Exercise directions: Each line that includes "legend" must be copied from the records.

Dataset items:
....

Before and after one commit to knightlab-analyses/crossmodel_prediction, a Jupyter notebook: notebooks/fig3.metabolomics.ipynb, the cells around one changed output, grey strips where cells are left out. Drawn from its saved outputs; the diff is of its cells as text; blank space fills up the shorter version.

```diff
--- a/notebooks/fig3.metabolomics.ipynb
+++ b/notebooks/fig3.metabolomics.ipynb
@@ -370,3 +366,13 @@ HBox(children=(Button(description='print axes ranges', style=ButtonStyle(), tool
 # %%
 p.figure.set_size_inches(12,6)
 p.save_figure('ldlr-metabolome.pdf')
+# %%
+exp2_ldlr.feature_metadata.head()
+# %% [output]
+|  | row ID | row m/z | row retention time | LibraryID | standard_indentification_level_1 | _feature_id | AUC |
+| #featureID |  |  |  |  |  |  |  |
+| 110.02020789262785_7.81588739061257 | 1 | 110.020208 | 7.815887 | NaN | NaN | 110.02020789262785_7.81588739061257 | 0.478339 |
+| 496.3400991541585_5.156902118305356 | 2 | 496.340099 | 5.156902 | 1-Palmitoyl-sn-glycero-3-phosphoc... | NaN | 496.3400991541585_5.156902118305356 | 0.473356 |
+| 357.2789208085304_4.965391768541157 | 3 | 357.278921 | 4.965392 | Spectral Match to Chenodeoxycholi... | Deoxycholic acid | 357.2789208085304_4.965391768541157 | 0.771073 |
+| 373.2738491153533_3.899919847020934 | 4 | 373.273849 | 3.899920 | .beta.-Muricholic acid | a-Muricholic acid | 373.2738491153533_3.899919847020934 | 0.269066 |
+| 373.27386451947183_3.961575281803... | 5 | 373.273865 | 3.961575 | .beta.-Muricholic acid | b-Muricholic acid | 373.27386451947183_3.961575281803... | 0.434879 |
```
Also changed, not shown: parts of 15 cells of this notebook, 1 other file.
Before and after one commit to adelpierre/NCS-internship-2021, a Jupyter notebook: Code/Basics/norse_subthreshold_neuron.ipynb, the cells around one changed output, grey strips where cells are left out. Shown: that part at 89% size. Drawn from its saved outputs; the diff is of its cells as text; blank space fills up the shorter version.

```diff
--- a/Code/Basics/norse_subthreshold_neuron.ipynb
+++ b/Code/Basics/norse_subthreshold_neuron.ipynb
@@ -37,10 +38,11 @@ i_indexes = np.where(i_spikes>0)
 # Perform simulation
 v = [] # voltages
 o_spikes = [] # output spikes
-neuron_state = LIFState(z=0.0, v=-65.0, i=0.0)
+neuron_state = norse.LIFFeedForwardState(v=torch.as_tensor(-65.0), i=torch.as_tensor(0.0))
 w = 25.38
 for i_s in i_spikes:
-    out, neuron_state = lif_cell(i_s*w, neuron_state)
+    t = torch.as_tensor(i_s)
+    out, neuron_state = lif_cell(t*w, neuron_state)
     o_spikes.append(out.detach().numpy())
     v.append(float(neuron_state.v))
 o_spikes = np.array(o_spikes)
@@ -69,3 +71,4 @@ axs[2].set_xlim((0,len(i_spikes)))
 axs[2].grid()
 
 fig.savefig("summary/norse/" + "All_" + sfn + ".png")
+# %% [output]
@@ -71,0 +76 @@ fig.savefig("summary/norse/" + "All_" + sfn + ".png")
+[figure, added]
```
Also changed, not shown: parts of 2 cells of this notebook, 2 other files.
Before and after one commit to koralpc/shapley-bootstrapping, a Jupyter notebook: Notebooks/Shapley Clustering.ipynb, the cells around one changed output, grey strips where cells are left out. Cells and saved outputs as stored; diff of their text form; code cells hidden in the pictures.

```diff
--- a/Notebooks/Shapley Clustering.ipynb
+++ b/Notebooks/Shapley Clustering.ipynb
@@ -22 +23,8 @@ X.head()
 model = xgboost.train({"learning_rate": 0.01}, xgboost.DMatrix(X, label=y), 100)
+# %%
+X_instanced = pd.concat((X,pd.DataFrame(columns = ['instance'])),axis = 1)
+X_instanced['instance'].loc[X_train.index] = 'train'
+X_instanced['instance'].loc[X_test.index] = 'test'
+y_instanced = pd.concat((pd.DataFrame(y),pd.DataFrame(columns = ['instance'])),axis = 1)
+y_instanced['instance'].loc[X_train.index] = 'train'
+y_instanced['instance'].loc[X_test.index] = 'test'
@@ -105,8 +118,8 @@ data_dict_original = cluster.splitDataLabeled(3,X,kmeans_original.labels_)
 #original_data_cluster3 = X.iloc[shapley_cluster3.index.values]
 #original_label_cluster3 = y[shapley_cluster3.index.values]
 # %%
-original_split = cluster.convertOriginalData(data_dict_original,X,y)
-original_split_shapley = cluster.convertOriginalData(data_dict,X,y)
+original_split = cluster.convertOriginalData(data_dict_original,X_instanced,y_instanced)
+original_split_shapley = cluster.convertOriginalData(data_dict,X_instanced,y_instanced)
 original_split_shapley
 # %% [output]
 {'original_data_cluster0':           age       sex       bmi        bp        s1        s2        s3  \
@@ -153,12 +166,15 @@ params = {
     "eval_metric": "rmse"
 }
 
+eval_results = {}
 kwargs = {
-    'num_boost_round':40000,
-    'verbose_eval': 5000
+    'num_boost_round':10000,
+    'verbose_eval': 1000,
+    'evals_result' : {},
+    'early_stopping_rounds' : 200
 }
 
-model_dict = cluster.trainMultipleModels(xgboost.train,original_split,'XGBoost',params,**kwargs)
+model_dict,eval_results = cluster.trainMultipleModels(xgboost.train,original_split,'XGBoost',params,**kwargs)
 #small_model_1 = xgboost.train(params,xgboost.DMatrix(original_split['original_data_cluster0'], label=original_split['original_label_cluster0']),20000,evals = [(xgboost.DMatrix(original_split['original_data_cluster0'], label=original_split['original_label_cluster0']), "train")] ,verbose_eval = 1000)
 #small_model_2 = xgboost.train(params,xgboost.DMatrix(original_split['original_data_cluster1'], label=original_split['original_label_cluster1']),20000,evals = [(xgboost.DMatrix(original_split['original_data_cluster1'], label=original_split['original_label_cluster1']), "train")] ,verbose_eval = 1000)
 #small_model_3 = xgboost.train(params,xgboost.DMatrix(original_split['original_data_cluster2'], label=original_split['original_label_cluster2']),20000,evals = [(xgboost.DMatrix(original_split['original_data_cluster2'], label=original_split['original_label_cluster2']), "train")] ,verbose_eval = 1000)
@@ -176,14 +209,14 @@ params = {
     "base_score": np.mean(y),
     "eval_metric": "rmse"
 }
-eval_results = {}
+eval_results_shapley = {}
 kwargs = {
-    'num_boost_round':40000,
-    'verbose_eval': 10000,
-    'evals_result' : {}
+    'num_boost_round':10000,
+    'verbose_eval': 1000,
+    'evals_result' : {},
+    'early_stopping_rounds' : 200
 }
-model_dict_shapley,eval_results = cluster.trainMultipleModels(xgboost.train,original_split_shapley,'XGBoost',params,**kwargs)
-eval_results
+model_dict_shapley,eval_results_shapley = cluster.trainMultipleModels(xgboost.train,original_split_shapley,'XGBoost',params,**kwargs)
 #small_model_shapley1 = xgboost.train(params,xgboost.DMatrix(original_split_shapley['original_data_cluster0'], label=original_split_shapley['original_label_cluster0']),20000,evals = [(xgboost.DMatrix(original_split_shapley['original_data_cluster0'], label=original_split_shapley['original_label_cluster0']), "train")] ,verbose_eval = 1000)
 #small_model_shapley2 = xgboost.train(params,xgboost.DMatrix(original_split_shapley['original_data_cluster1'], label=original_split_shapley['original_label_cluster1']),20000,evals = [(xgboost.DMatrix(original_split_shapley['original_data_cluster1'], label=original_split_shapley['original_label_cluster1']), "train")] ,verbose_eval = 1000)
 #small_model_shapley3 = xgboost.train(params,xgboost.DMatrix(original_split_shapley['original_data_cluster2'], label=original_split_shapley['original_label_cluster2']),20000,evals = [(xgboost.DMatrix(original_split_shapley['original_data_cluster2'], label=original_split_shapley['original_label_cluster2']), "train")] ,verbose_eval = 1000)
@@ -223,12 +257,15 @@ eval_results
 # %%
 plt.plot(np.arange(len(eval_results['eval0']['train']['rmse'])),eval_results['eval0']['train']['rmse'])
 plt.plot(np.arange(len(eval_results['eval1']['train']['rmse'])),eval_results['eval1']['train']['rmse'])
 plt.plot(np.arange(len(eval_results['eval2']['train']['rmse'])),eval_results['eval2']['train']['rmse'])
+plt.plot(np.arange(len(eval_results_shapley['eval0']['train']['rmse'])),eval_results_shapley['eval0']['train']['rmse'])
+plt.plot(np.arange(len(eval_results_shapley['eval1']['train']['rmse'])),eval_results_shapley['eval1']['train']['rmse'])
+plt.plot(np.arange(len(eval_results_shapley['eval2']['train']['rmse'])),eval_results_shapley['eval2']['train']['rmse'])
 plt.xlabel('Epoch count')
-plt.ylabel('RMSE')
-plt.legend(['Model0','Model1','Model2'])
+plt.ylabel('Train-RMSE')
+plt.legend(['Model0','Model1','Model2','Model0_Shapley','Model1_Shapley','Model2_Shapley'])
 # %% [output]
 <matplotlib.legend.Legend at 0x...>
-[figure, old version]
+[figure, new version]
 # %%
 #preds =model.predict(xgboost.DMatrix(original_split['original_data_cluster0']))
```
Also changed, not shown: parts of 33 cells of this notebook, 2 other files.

....

Task answer:
-plt.legend(['Model0','Model1','Model2'])
+plt.legend(['Model0','Model1','Model2','Model0_Shapley','Model1_Shapley','Model2_Shapley'])
 <matplotlib.legend.Legend at 0x...>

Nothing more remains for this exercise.